At a lecture given to Princeton students in the spring of 1930, Frank Lloyd Wright described the interior of the typical American home as being a stomach “ever hungry – for ever more objects – or plethoric for over plenty.” Not long afterwards, he began a series of experiments in small home design intended to tackle this overindulgence of the typical suburban home.
Known as Usonian houses, the designs were small, affordable, and built with materials that made sense in their environment. Beyond simple practicality, Wright also wanted to show that small spaces could be achievements in aesthetic beauty. Examples of these homes built between the 1930’s and 50’s display a startling range of efficiency-oriented features that make the most of space with innovative design – and all at a time when most architects were building as large as possible.

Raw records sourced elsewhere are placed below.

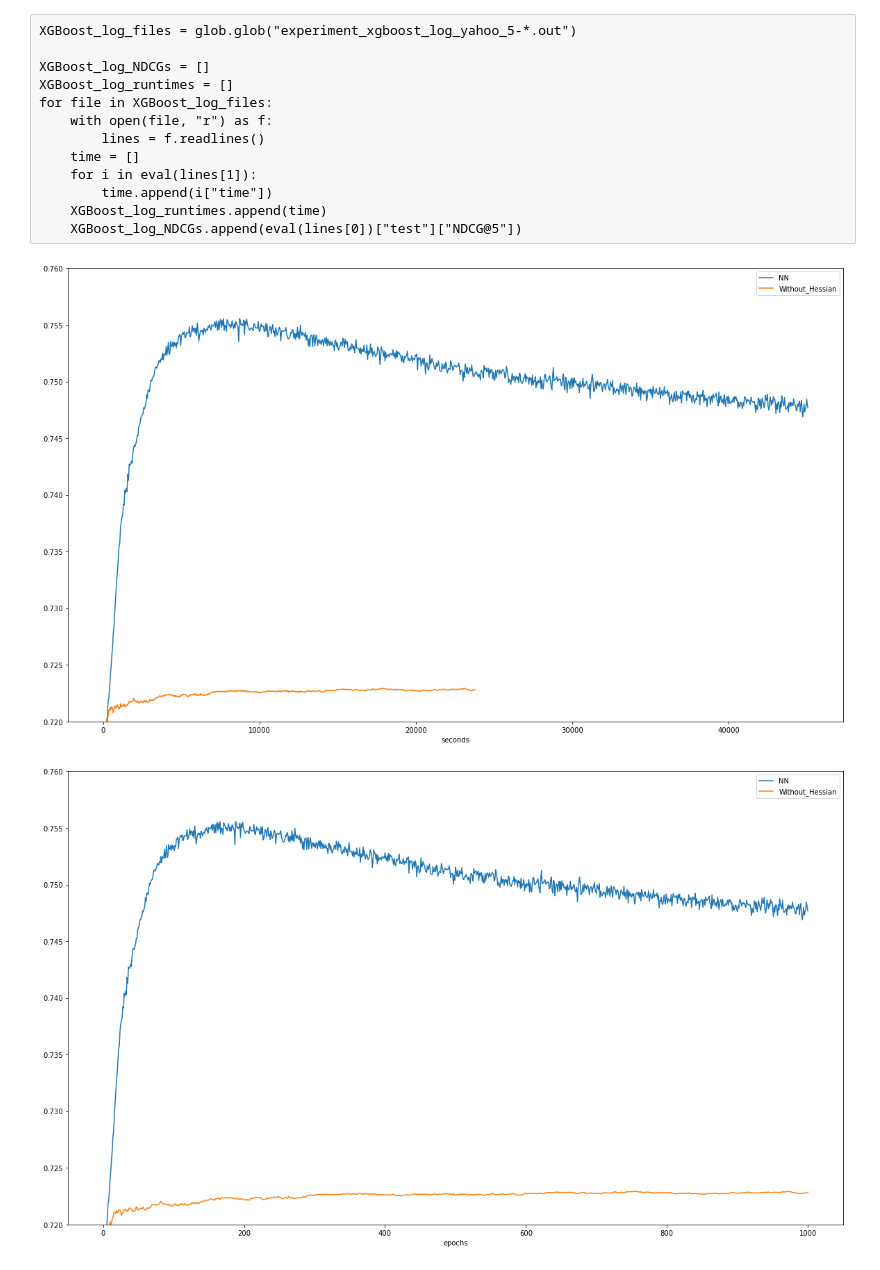
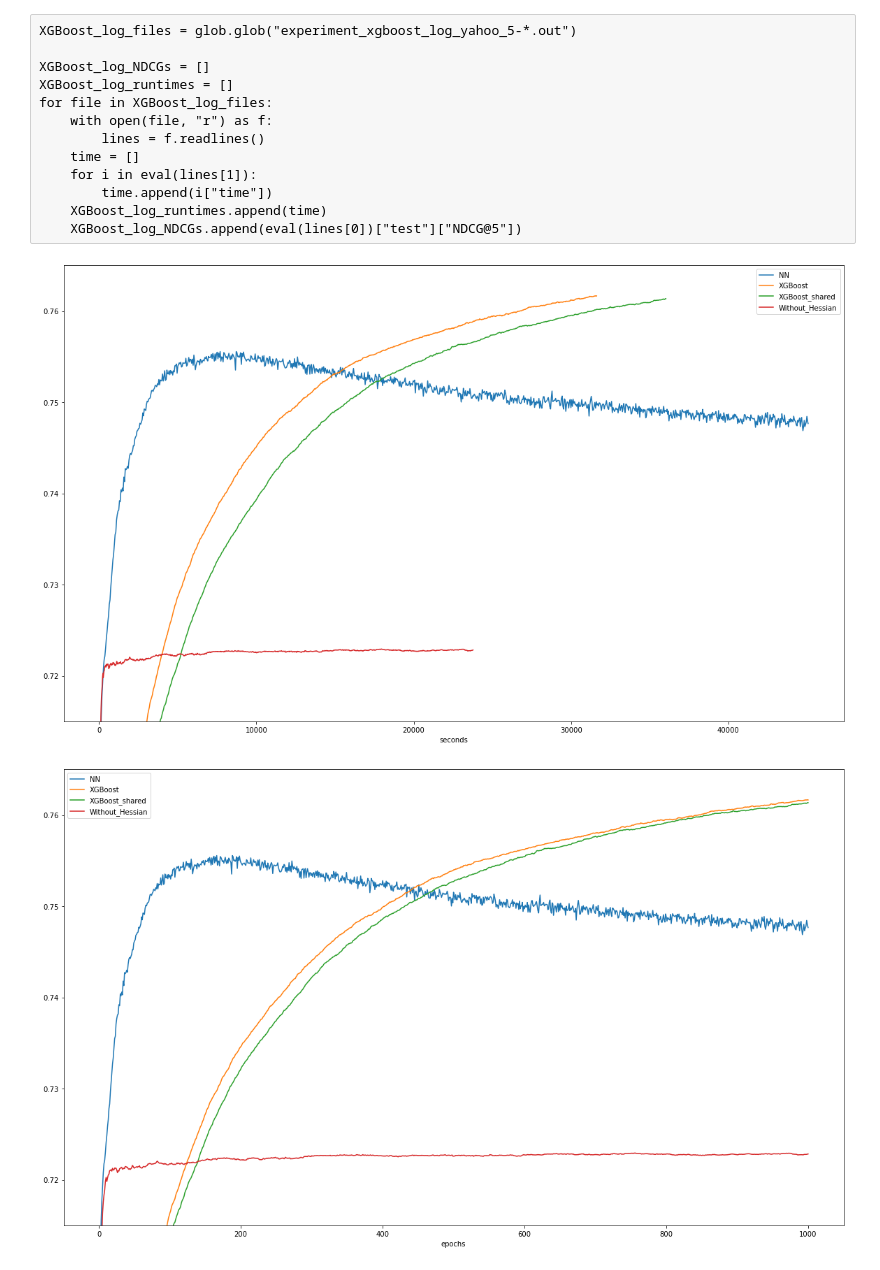
Before and after one commit to jkang98/plrank-short-paper, a Jupyter notebook: experiments/yahoo/K=5/plot_K_5_yahoo.ipynb, the cells around one changed output. Cells and saved outputs as stored; diff of their text form; code cells hidden in the pictures.

```diff
--- a/experiments/yahoo/K=5/plot_K_5_yahoo.ipynb
+++ b/experiments/yahoo/K=5/plot_K_5_yahoo.ipynb
@@ -101,16 +101,16 @@ plt.plot(
 #     np.mean(np.array(NN_log_NDCGs), axis=0),
 #     label="NN_log",
 # )
-# plt.plot(
-#     np.mean(np.array(XGBoost_runtimes), axis=0),
-#     np.mean(np.array(XGBoost_NDCGs), axis=0),
-#     label="XGBoost",
-# )
-# plt.plot(
-#     np.mean(np.array(XGBoost_shared_runtimes), axis=0),
-#     np.mean(np.array(XGBoost_shared_NDCGs), axis=0),
-#     label="XGBoost_shared",
-# )
+plt.plot(
+    np.mean(np.array(XGBoost_runtimes), axis=0),
+    np.mean(np.array(XGBoost_NDCGs), axis=0),
+    label="XGBoost",
+)
+plt.plot(
+    np.mean(np.array(XGBoost_shared_runtimes), axis=0),
+    np.mean(np.array(XGBoost_shared_NDCGs), axis=0),
+    label="XGBoost_shared",
+)
 # plt.plot(
 #     np.mean(np.array(XGBoost_log_runtimes), axis=0),
 #     np.mean(np.array(XGBoost_log_NDCGs), axis=0),
@@ -121,39 +121,39 @@ plt.plot(
     np.mean(np.array(Without_Hessian_NDCGs), axis=0),
     label="Without_Hessian",
 )
-plt.ylim(0.72, 0.76)
+plt.ylim(0.715, 0.765)
 plt.legend()
 plt.xlabel("seconds")
 plt.show()
 # %% [output]
-[figure, old version]
+[figure, new version]
 # %%
 plt.figure(figsize=(20, 12))
 plt.plot(
     np.arange(0, 1001), np.mean(np.array(NN_NDCGs), axis=0), label="NN",
 )
 # plt.plot(
 #     np.arange(0, 501), np.mean(np.array(NN_log_NDCGs), axis=0), label="NN_log",
 # )
-# plt.plot(
-#     np.arange(1, 1001), np.mean(np.array(XGBoost_NDCGs), axis=0), label="XGBoost",
-# )
-# plt.plot(
-#     np.arange(1, 1001),
-#     np.mean(np.array(XGBoost_shared_NDCGs), axis=0),
-#     label="XGBoost_shared",
-# )
+plt.plot(
+    np.arange(1, 1001), np.mean(np.array(XGBoost_NDCGs), axis=0), label="XGBoost",
+)
+plt.plot(
+    np.arange(1, 1001),
+    np.mean(np.array(XGBoost_shared_NDCGs), axis=0),
+    label="XGBoost_shared",
+)
 # plt.plot(
 #     np.arange(1, 501), np.mean(np.array(XGBoost_log_NDCGs), axis=0), label="XGBoost_log",
 # )
 plt.plot(
     np.arange(1, 1001),
     np.mean(np.array(Without_Hessian_NDCGs), axis=0),
     label="Without_Hessian",
 )
-plt.ylim(0.72, 0.76)
+plt.ylim(0.715, 0.765)
 plt.legend()
 plt.xlabel("epochs")
 plt.show()
 # %% [output]
-[figure, old version]
+[figure, new version]
```
Also changed, not shown: 14 other files.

The best elements of Usonian architecture can be seen in the pair of houses that Wright designed at different times for Wisconsin journalist Herbert Jacobs and his family. The first of these houses was designed and built for $5,500 – a modest sum even in today’s dollars, and affordable on a journalist’s salary. The two-bedroom family house is built on an L shape, with a living area along one axis and bedrooms along the other. Where they intersect, and in close proximity to all areas of the house, is a small bathroom and an area for cooking and cleaning. In this 1,500 square feet of space is contained everything required for an ordinary sized family to live comfortably – without the space for the unnecessary accumulation of “over plenty”.
Almost immediately visitors began arriving to admire the Jacobs’ home; a testament not only to the practicality of the plan, but also to its beauty and broad appeal. The Jacobs’ claim that so many visitors arrived to view the house that when they began charging a 50-cent fee for tours, they were able to recoup the cost of the cost of their architect’s fee by the time the house was sold.
When the family relocated, they again contacted Wright to build their next house, which would prove even more ambitious in its aims. While still remaining small in scale, the second Jacobs house was also built to utilize passive solar heating via a roof that lets in sunlight during the cold winter months when the sun is low, and blocks it during hot summers. The rear of the house is burrowed into the prairie hillside; on the opposite side, south facing windows curve around a central outdoor garden that is sheltered from the strong winds that blow around the house.
Perhaps what is most significant about the homes is the foresight required to create these early solutions to oversized and inefficient housing. The spaces are large enough to be quite comfortable, but not so large as to facilitate the excess consumerism of most suburban households. And by building with local materials in a way that complements rather than conquers the landscape, these Usonian homes also create a more harmonious relationship with the spaces around them. While these homes do not provide solutions to all of the problems facing modern housing, they do show how appealing and efficient living spaces can be created even within relatively modest means.
Guest contributor Brian Bruegge studies Journalism at Fordham University and has had work published for both Fordham’s paper and Bill Baker’s blog on the WNET website.